The bill was introduced in the Rajya Sabha on February 12, 2019, and was referred by then Lok Sabha Speaker Sumitra Mahajan to the standing committee on information technology later that month for examination and report.
In its report presented to the Lok Sabha on Monday, the committee said there was no denying the fact that everyday more and more people in India get online and number of people with access to mobile Internet was also increasing day by day.
Therefore, the panel said, in the present era when a large chunk of population is active on social media, it would like the ministry to ensure that unreasonable restrictions are not imposed on them.
It urged the ministry to "revisit the Bill and consider inclusion of ''fair use'' provision to provide adequate safeguards to the innocent viewers lest it should lead to confusion and misuse of the proposed provision in the Bill and related harassment of the innocent people for using film clip for non-commercial and other such purposes".
The bill should not inadvertently make criminals out of ordinary citizens, said the panel headed by Congress MP Shashi Tharoor.
In a general sense, fair use is any copying of copyrighted material done for a limited purpose, such as to comment upon, criticise, or parody a copyrighted work. Such uses can be done without permission from the copyright owner.
The committee also noted that a person who contravenes the provisions of Section 6AA shall be punishable with an imprisonment for a term, which may extend to three years or with fine that may extend to Rs 10 lakh or both.
However, the committee said to its surprise, that there was no mention of the minimum period for imprisonment and the minimum fine.

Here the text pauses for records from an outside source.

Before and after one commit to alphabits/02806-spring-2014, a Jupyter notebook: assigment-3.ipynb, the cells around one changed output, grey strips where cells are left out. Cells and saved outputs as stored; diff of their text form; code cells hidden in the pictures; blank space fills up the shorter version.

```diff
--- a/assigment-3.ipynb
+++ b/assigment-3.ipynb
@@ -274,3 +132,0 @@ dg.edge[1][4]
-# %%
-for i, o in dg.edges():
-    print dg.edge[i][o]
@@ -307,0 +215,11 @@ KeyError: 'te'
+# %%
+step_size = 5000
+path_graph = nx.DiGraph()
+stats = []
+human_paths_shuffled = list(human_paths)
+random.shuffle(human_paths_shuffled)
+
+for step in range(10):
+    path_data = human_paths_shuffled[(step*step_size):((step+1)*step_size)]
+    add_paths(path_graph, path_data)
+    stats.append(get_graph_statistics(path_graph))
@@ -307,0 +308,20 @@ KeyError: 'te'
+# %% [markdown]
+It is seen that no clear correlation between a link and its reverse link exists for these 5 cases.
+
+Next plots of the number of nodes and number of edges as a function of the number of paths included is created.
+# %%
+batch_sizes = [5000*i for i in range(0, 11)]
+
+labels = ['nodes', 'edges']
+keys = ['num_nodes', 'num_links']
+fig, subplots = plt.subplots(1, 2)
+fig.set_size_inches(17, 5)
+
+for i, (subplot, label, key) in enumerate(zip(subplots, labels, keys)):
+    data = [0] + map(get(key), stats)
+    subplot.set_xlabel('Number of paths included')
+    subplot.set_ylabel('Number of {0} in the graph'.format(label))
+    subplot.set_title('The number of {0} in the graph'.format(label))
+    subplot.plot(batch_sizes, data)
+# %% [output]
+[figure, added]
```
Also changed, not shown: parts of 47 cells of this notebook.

The plea that the quantum of punishment may be decided by the courts is not convincing, according to the panel.
The committee also observed that the bill, in its present form, was not ambitious enough to cover wide range of issues concerning the public, and the dramatic transformation of the information and cinematography landscape in the present time.
"The committee trust that the Ministry would keep its promise with all seriousness so that issues like film certification and piracy can be synchronized by amending the Principal Act," the report said.
The government had introduced the bill in Rajya Sabha last year to amend the Cinematograph Act and impose strict penalty to combat the menace of film piracy.
The then Minister of State for Information and Broadcasting, Rajyavardhan Rathore, had introduced the Cinematograph (Amendment) Bill, 2019 in the Upper House.
To check piracy, particularly the release of pirated versions of films on the Internet which causes huge losses to the film industry and the exchequer, the bill proposes to make film piracy offences punishable with imprisonment of up to three years and fines that may extend to Rs 10 lakh or both.
The proposed amendment states that any person, who without the written authorisation of the copyright owner, uses any recording device to make or transmit a copy of a film, or attempts to do so, or abet the making or transmission of such a copy, will be liable for such a punishment. PTI ASK HMB
Disclaimer :- This story has not been edited by Outlook staff and is auto-generated from news agency feeds. Source: PTI